Posted on: December 23, 2014, 09:36h.
Last updated on: December 23, 2014, 09:37h.
The Gambler, a new movie starring Mark Wahlberg, is receiving mixed reviews from critics as it prepares for its Christmas release later this week.
The film is a remake of a 1974 film by the same name written by James Toback and starring James Caan, while the new version was written by William Monahan and directed by Rupert Wyatt.
In the movie, Wahlberg plays a college professor named Jim Bennett who finds himself falling further and further into trouble with loan sharks (played by actors like Alvin Ing, Michael K. Williams, and John Goodman), the world of underground gambling, and his family, all while trying to downplay his attraction to a promising student (Brie Larson).
Wahlberg’s Performance A Focus for Critics
Early reviews of the film have begun to trickle out, and so far, reaction is mixed.
There are few critics who think the film is a disaster, but Wahlberg’s portrayal of a gambler falling deeper and deeper into desperation hasn’t sat well with everyone who has seen the film.
Jocelyn Noveck of the Associated Press found that the film didn’t quite live up to the 1974 classic, and that it “largely wastes an excellent cast.”
“At the center is Wahlberg, a talented and appealing actor who is either miscast or misguided here,” Noveck wrote. “We never once understand the three most important things about him: why he’s drawn to teaching, why he’s drawn to gambling, and why he’s so pitifully prone to self-destruction.”
“Understatement is one of Mark Wahlberg’s greatest assets.
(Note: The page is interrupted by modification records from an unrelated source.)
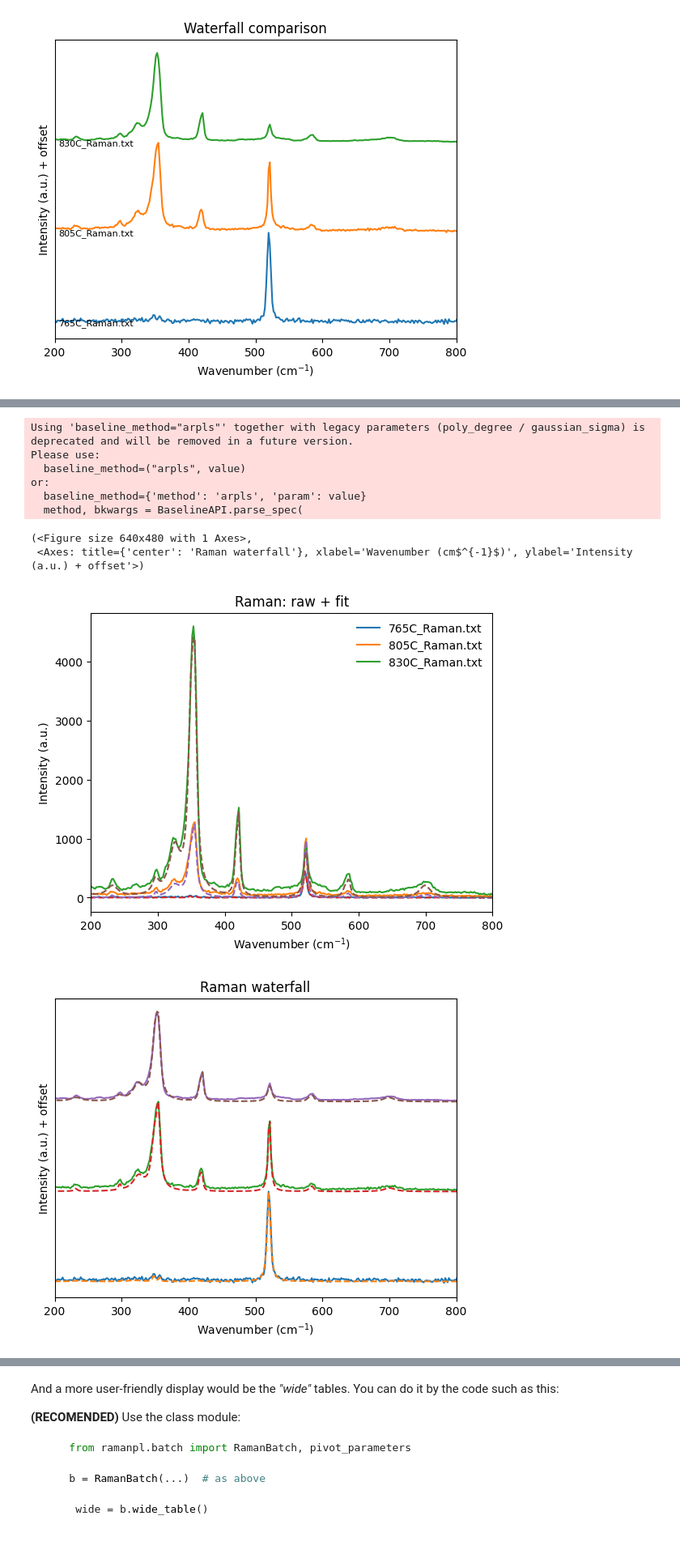
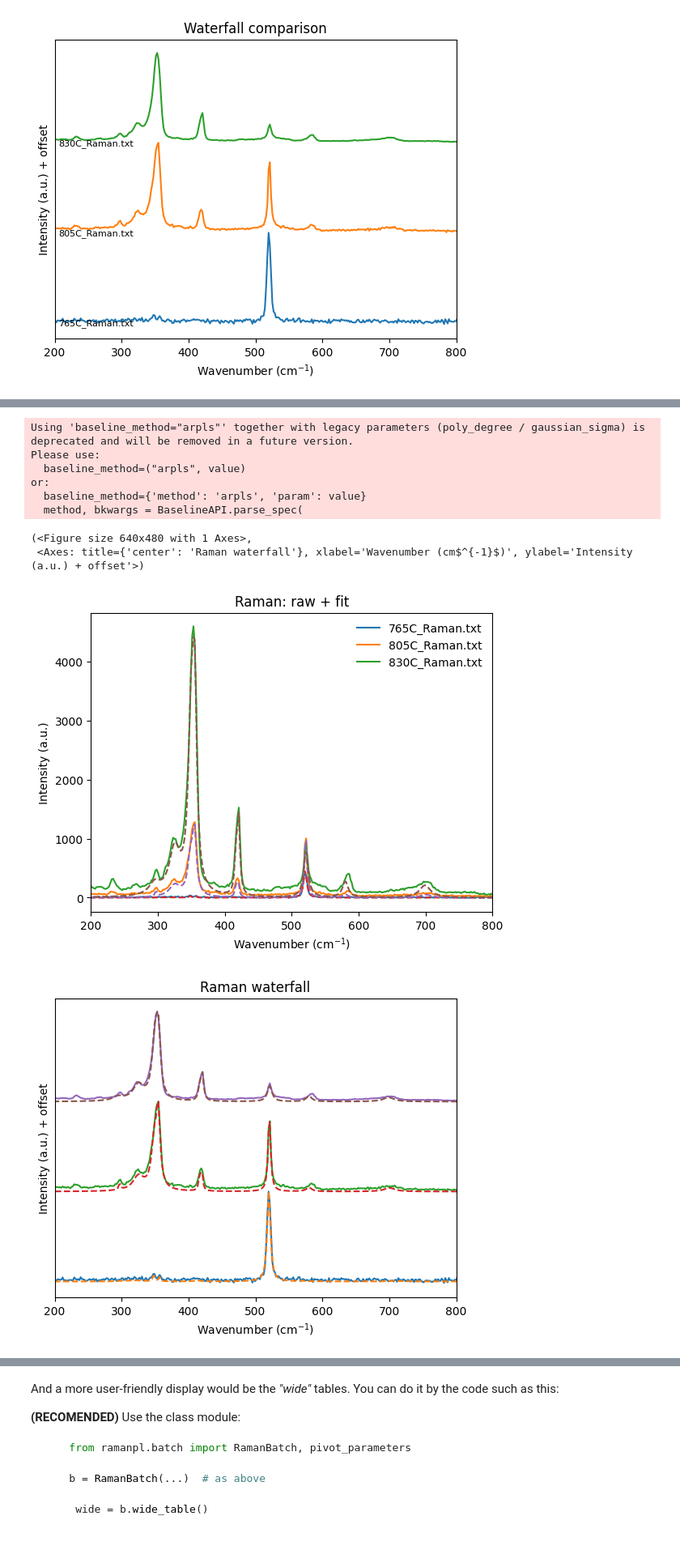
Before and after one commit to barry063/RamanPL_2D, a Jupyter notebook: example-usage/multi-plot/example.ipynb, the cells around one changed output, grey strips where cells are left out. Shown at 81% size. Saved outputs shown, nothing was run; the diff lists cells and outputs as text; code cells hidden in the pictures.

```diff
--- a/example-usage/multi-plot/example.ipynb
+++ b/example-usage/multi-plot/example.ipynb
@@ -107,27 +112,29 @@ You can also overlay the fitted curves along with the raw data by setting the `y
 # %%
 from ramanpl.batch import RamanBatch
 
 files = ["765C_Raman.txt", "805C_Raman.txt", "830C_Raman.txt"]
 
 b = RamanBatch(
     files,
     materials=["WS2"],
     substrate="Si",
     background_remove=True,
     baseline_method="arPLS",
+    # custom_peaks=custom_peaks,
+    remove_peaks=['A1g(M)+LA(M)','A1g(M)-LA(M)','LA(M)']
 )
 
 b.fit()
 b.plot_overlay(normalise="none", raw_fit=True, title="Raman: raw + fit",x_range=(200, 800))
 b.plot_waterfall(normalise="max", raw_fit=True, offset=1.0, title="Raman waterfall",x_range=(200, 800))
 # %% [output]
 Using 'baseline_method="arpls"' together with legacy parameters (poly_degree / gaussian_sigma) is deprecated and will be removed in a future version.
 Please use:
   baseline_method=("arpls", value)
 or:
   baseline_method={'method': 'arpls', 'param': value}
   method, bkwargs = BaselineAPI.parse_spec(
 (<Figure size 640x480 with 1 Axes>,
  <Axes: title={'center': 'Raman waterfall'}, xlabel='Wavenumber (cm$^{-1}$)', ylabel='Intensity (a.u.) + offset'>)
-[figure, old version]
+[figure, new version]
-[figure, old version]
+[figure, new version]
```
Also changed, not shown: parts of 6 cells of this notebook, 9 other files.
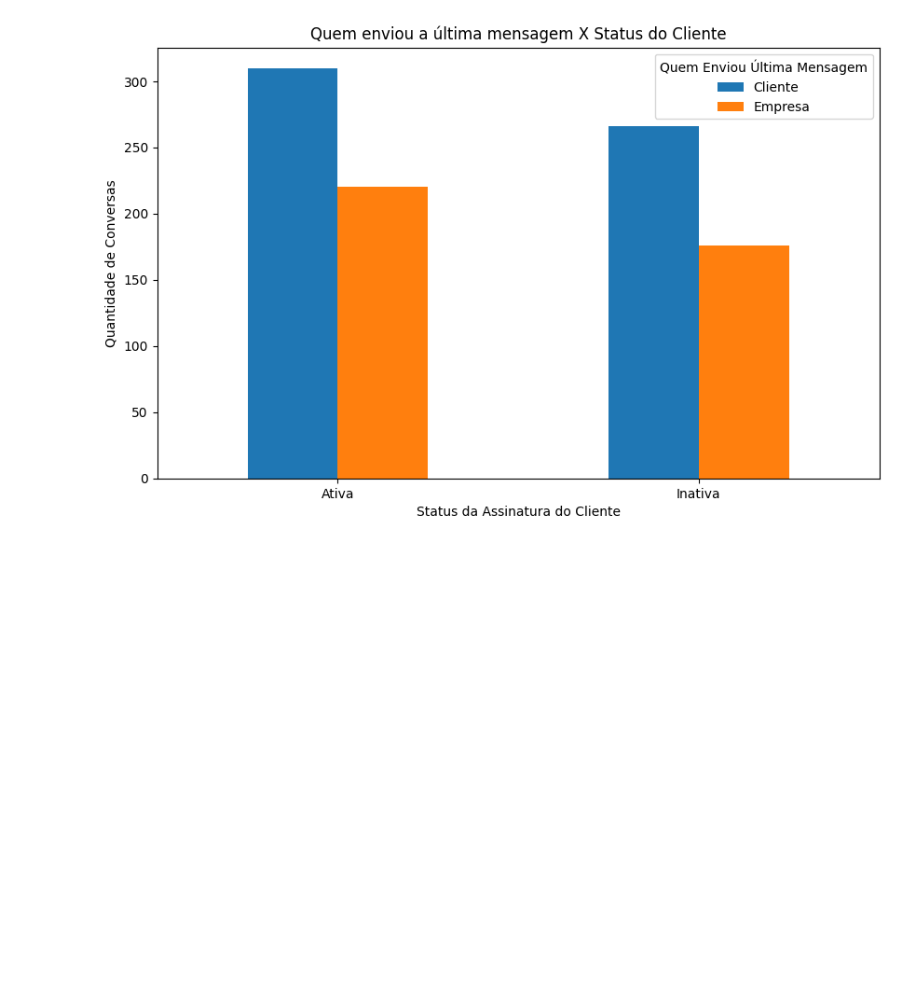
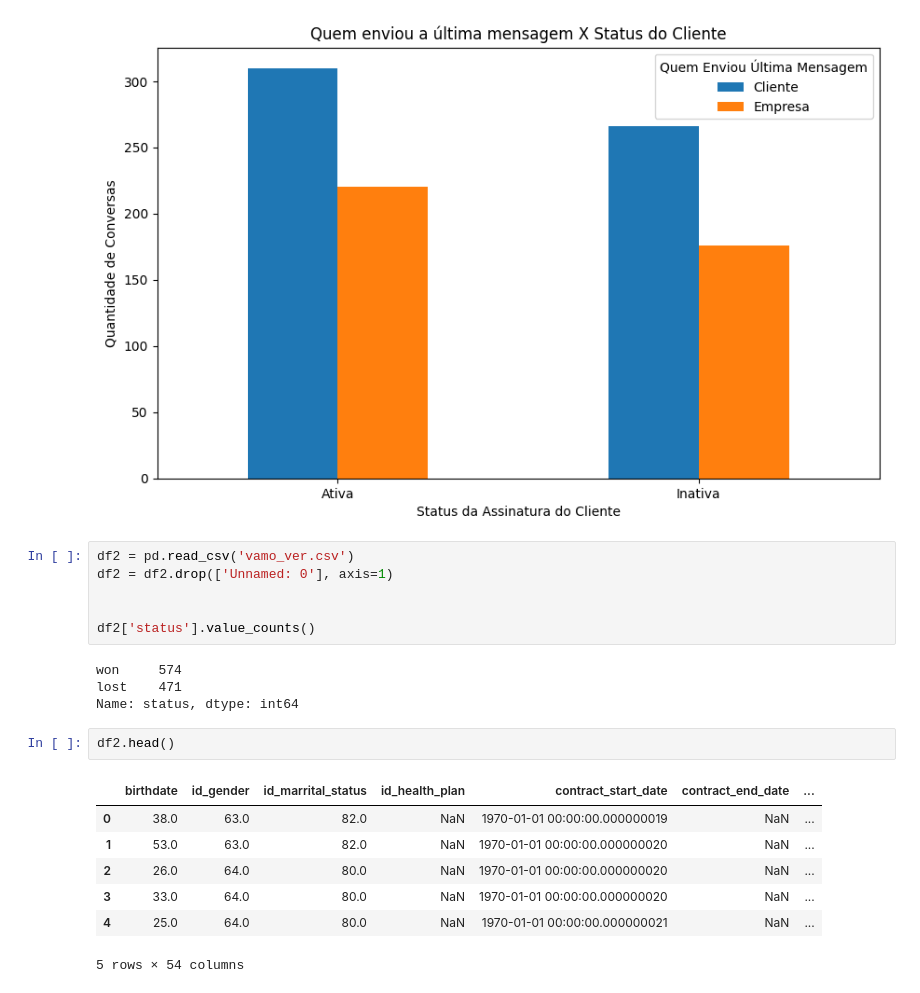
Before and after one commit to leoscarlato/deploy-sprint, a Jupyter notebook: notebooks/modelo.ipynb, the cells around one changed output. Saved outputs shown, nothing was run; the diff lists cells and outputs as text; blank space fills up the shorter version.

```diff
--- a/notebooks/modelo.ipynb
+++ b/notebooks/modelo.ipynb
@@ -297,3 +297,23 @@ df_aux.groupby('Status Assinatura')['Quem Enviou Última Mensagem'].value_counts
 # %% [output]
 <AxesSubplot:title={'center':'Quem enviou a última mensagem X Status do Cliente'}, xlabel='Status da Assinatura do Cliente', ylabel='Quantidade de Conversas'>
 [figure]
+# %%
+df2 = pd.read_csv('vamo_ver.csv')
+df2 = df2.drop(['Unnamed: 0'], axis=1)
+
+
+df2['status'].value_counts()
+# %% [output]
+won     574
+lost    471
+Name: status, dtype: int64
+# %%
+df2.head()
+# %% [output]
+|  | birthdate | id_gender | id_marrital_status | id_health_plan | contract_start_date | contract_end_date | ... |
+| 0 | 38.0 | 63.0 | 82.0 | NaN | 1970-01-01 00:00:00.000000019 | NaN | ... |
+| 1 | 53.0 | 63.0 | 82.0 | NaN | 1970-01-01 00:00:00.000000020 | NaN | ... |
+| 2 | 26.0 | 64.0 | 80.0 | NaN | 1970-01-01 00:00:00.000000020 | NaN | ... |
+| 3 | 33.0 | 64.0 | 80.0 | NaN | 1970-01-01 00:00:00.000000020 | NaN | ... |
+| 4 | 25.0 | 64.0 | 80.0 | NaN | 1970-01-01 00:00:00.000000021 | NaN | ... |
+5 rows × 54 columns
```
Also changed, not shown: 2 other files.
But that admirable trait winds up working against him,” writes Elizabeth Weitzman of the New York Daily News. “Wahlberg does well as the rational professor, but never gets to the irrational heart of the addict…the truth is, this is a role that cries out for the unrestrained id of, say, Robert Downey, Jr.”
Writing for the Chicago Tribune, Roger Moore said that while Wahlberg’s performance was good, it was almost too calm, failing to reflect the desperation one would expect from his character.
“We never see him sweat,” Moore wrote. “So it’s an impressive performance, not a moving one.”
Soundtrack, Atmosphere of Film Among Positives
That’s not to say that reviewers didn’t find things to like abut the film. The soundtrack and atmosphere have garnered plenty of praise, as have much of the supporting cast.
“The cold remove of Roberta’s mansion, the smoky seduction of underground gambling dens, the charged communal laughter of his college lecture hall…all hit hard,” Weitzman wrote. “John Goodman and Michael Kenneth Williams are so funny and scary…that each of their characters could carry a movie of his own.”
For the A.V. Club’s A.A. Dowd, this latest version of The Gambler played more like a “crime comedy” than a tale of addiction.
“Blackjack is more of a noose than a needle for this self-destructive blowhard, and if that sounds less dramatic than the tale of a man who just can’t walk away from the table, it is significantly funnier,” Dowd wrote.
Overall, however, critics seem to like the film, even if they’re not praising it as a classic.
Among the first 20 professional reviews listed, Rotten Tomatoes regards 65 percent of them as positive, enough to proclaim it as “fresh.” Over at Metacritic, the average score is a 57: considered mixed, but slightly above average, with only a review by Rex Reed being considered truly negative.